§ **Assigned task**:
Leave every picture behind and copy the rest of the entries below exactly.

§ **Given records**:
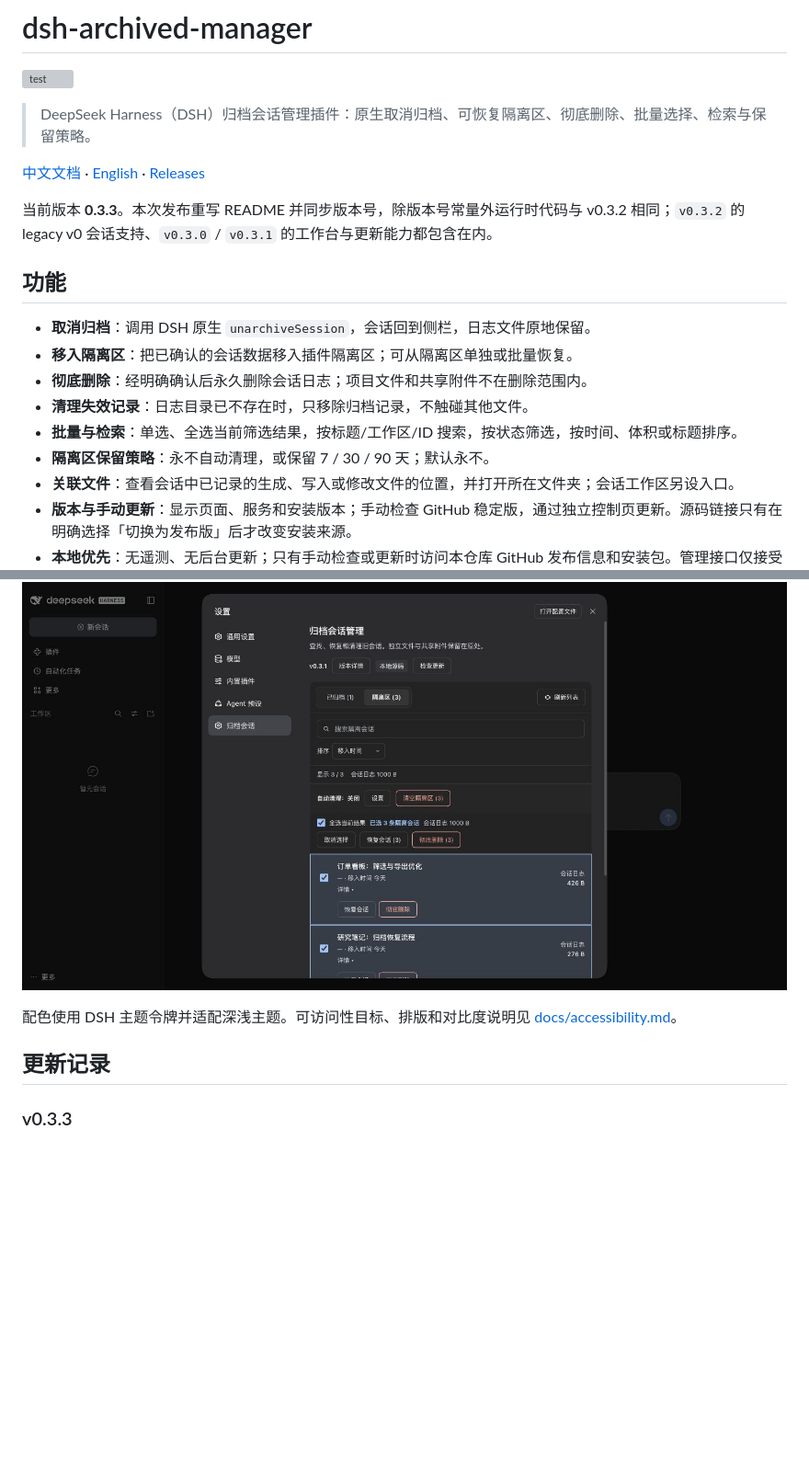
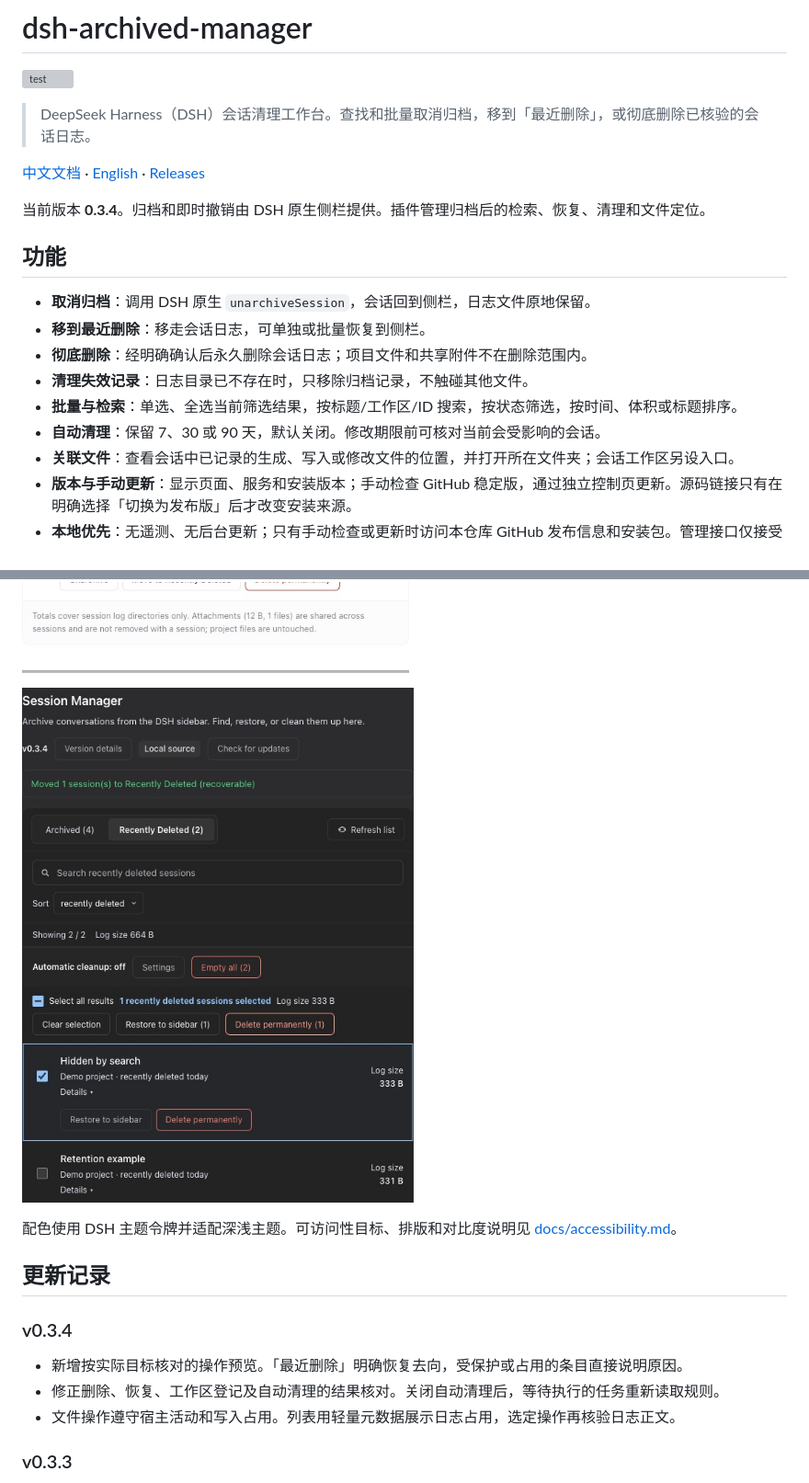
Before and after one commit to chen1pengvincent/dsh-archived-manager, a Markdown page: README.md, 2 parts joined by grey strips. Shown at 92% size. GitHub-like rendering; pictures changed too: docs/ui-preview-dark.jpg, docs/ui-preview.jpg; blank space fills up the shorter version; grey boxes are pictures that could not be loaded.

```diff
--- a/README.md
+++ b/README.md
@@ -2,20 +2,20 @@
 
 [![test](https://github.com/chen1pengvincent/dsh-archived-manager/actions/workflows/test.yml/badge.svg)](https://github.com/chen1pengvincent/dsh-archived-manager/actions/workflows/test.yml)
 
-> DeepSeek Harness（DSH）归档会话管理插件：原生取消归档、可恢复隔离区、彻底删除、批量选择、检索与保留策略。
+> DeepSeek Harness（DSH）会话清理工作台。查找和批量取消归档，移到「最近删除」，或彻底删除已核验的会话日志。
 
 [中文文档](#dsh-archived-manager) · [English](#english) · [Releases](https://github.com/chen1pengvincent/dsh-archived-manager/releases)
 
-当前版本 **0.3.3**。本次发布重写 README 并同步版本号，除版本号常量外运行时代码与 v0.3.2 相同；`v0.3.2` 的 legacy v0 会话支持、`v0.3.0` / `v0.3.1` 的工作台与更新能力都包含在内。
+当前版本 **0.3.4**。归档和即时撤销由 DSH 原生侧栏提供。插件管理归档后的检索、恢复、清理和文件定位。
 
 ## 功能
 
 - **取消归档**：调用 DSH 原生 `unarchiveSession`，会话回到侧栏，日志文件原地保留。
-- **移入隔离区**：把已确认的会话数据移入插件隔离区；可从隔离区单独或批量恢复。
+- **移到最近删除**：移走会话日志，可单独或批量恢复到侧栏。
 - **彻底删除**：经明确确认后永久删除会话日志；项目文件和共享附件不在删除范围内。
 - **清理失效记录**：日志目录已不存在时，只移除归档记录，不触碰其他文件。
 - **批量与检索**：单选、全选当前筛选结果，按标题/工作区/ID 搜索，按状态筛选，按时间、体积或标题排序。
-- **隔离区保留策略**：永不自动清理，或保留 7 / 30 / 90 天；默认永不。
+- **自动清理**：保留 7、30 或 90 天，默认关闭。修改期限前可核对当前会受影响的会话。
 - **关联文件**：查看会话中已记录的生成、写入或修改文件的位置，并打开所在文件夹；会话工作区另设入口。
 - **版本与手动更新**：显示页面、服务和安装版本；手动检查 GitHub 稳定版，通过独立控制页更新。源码链接只有在明确选择「切换为发布版」后才改变安装来源。
 - **本地优先**：无遥测、无后台更新；只有手动检查或更新时访问本仓库 GitHub 发布信息和安装包。管理接口仅接受本机回环、同源且带自定义请求头的调用。
@@ -183,6 +165,12 @@ v0.3.0 起为安全只识别带版本号的会话格式，导致早期无版本
 配色使用 DSH 主题令牌并适配深浅主题。可访问性目标、排版和对比度说明见 [docs/accessibility.md](docs/accessibility.md)。
 
 ## 更新记录
+
+### v0.3.4
+
+- 新增按实际目标核对的操作预览。「最近删除」明确恢复去向，受保护或占用的条目直接说明原因。
+- 修正删除、恢复、工作区登记及自动清理的结果核对。关闭自动清理后，等待执行的任务重新读取规则。
+- 文件操作遵守宿主活动和写入占用。列表用轻量元数据展示日志占用，选定操作再核验日志正文。
 
 ### v0.3.3
 
```
Also changed, not shown: other parts of README.md (+37 -55 lines), docs/accessibility.md (+2 -2 lines), 14 other files.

§ **Exercise response**:
Before and after one commit to chen1pengvincent/dsh-archived-manager, a Markdown page: README.md, 2 parts joined by grey strips. Shown at 92% size. GitHub-like rendering; pictures changed too: docs/ui-preview-dark.jpg, docs/ui-preview.jpg; blank space fills up the shorter version; grey boxes are pictures that could not be loaded.

```diff
--- a/README.md
+++ b/README.md
@@ -2,20 +2,20 @@
 
 [![test](https://github.com/chen1pengvincent/dsh-archived-manager/actions/workflows/test.yml/badge.svg)](https://github.com/chen1pengvincent/dsh-archived-manager/actions/workflows/test.yml)
 
-> DeepSeek Harness（DSH）归档会话管理插件：原生取消归档、可恢复隔离区、彻底删除、批量选择、检索与保留策略。
+> DeepSeek Harness（DSH）会话清理工作台。查找和批量取消归档，移到「最近删除」，或彻底删除已核验的会话日志。
 
 [中文文档](#dsh-archived-manager) · [English](#english) · [Releases](https://github.com/chen1pengvincent/dsh-archived-manager/releases)
 
-当前版本 **0.3.3**。本次发布重写 README 并同步版本号，除版本号常量外运行时代码与 v0.3.2 相同；`v0.3.2` 的 legacy v0 会话支持、`v0.3.0` / `v0.3.1` 的工作台与更新能力都包含在内。
+当前版本 **0.3.4**。归档和即时撤销由 DSH 原生侧栏提供。插件管理归档后的检索、恢复、清理和文件定位。
 
 ## 功能
 
 - **取消归档**：调用 DSH 原生 `unarchiveSession`，会话回到侧栏，日志文件原地保留。
-- **移入隔离区**：把已确认的会话数据移入插件隔离区；可从隔离区单独或批量恢复。
+- **移到最近删除**：移走会话日志，可单独或批量恢复到侧栏。
 - **彻底删除**：经明确确认后永久删除会话日志；项目文件和共享附件不在删除范围内。
 - **清理失效记录**：日志目录已不存在时，只移除归档记录，不触碰其他文件。
 - **批量与检索**：单选、全选当前筛选结果，按标题/工作区/ID 搜索，按状态筛选，按时间、体积或标题排序。
-- **隔离区保留策略**：永不自动清理，或保留 7 / 30 / 90 天；默认永不。
+- **自动清理**：保留 7、30 或 90 天，默认关闭。修改期限前可核对当前会受影响的会话。
 - **关联文件**：查看会话中已记录的生成、写入或修改文件的位置，并打开所在文件夹；会话工作区另设入口。
 - **版本与手动更新**：显示页面、服务和安装版本；手动检查 GitHub 稳定版，通过独立控制页更新。源码链接只有在明确选择「切换为发布版」后才改变安装来源。
 - **本地优先**：无遥测、无后台更新；只有手动检查或更新时访问本仓库 GitHub 发布信息和安装包。管理接口仅接受本机回环、同源且带自定义请求头的调用。
@@ -183,6 +165,12 @@ v0.3.0 起为安全只识别带版本号的会话格式，导致早期无版本
 配色使用 DSH 主题令牌并适配深浅主题。可访问性目标、排版和对比度说明见 [docs/accessibility.md](docs/accessibility.md)。
 
 ## 更新记录
+
+### v0.3.4
+
+- 新增按实际目标核对的操作预览。「最近删除」明确恢复去向，受保护或占用的条目直接说明原因。
+- 修正删除、恢复、工作区登记及自动清理的结果核对。关闭自动清理后，等待执行的任务重新读取规则。
+- 文件操作遵守宿主活动和写入占用。列表用轻量元数据展示日志占用，选定操作再核验日志正文。
 
 ### v0.3.3
 
```
Also changed, not shown: other parts of README.md (+37 -55 lines), docs/accessibility.md (+2 -2 lines), 14 other files.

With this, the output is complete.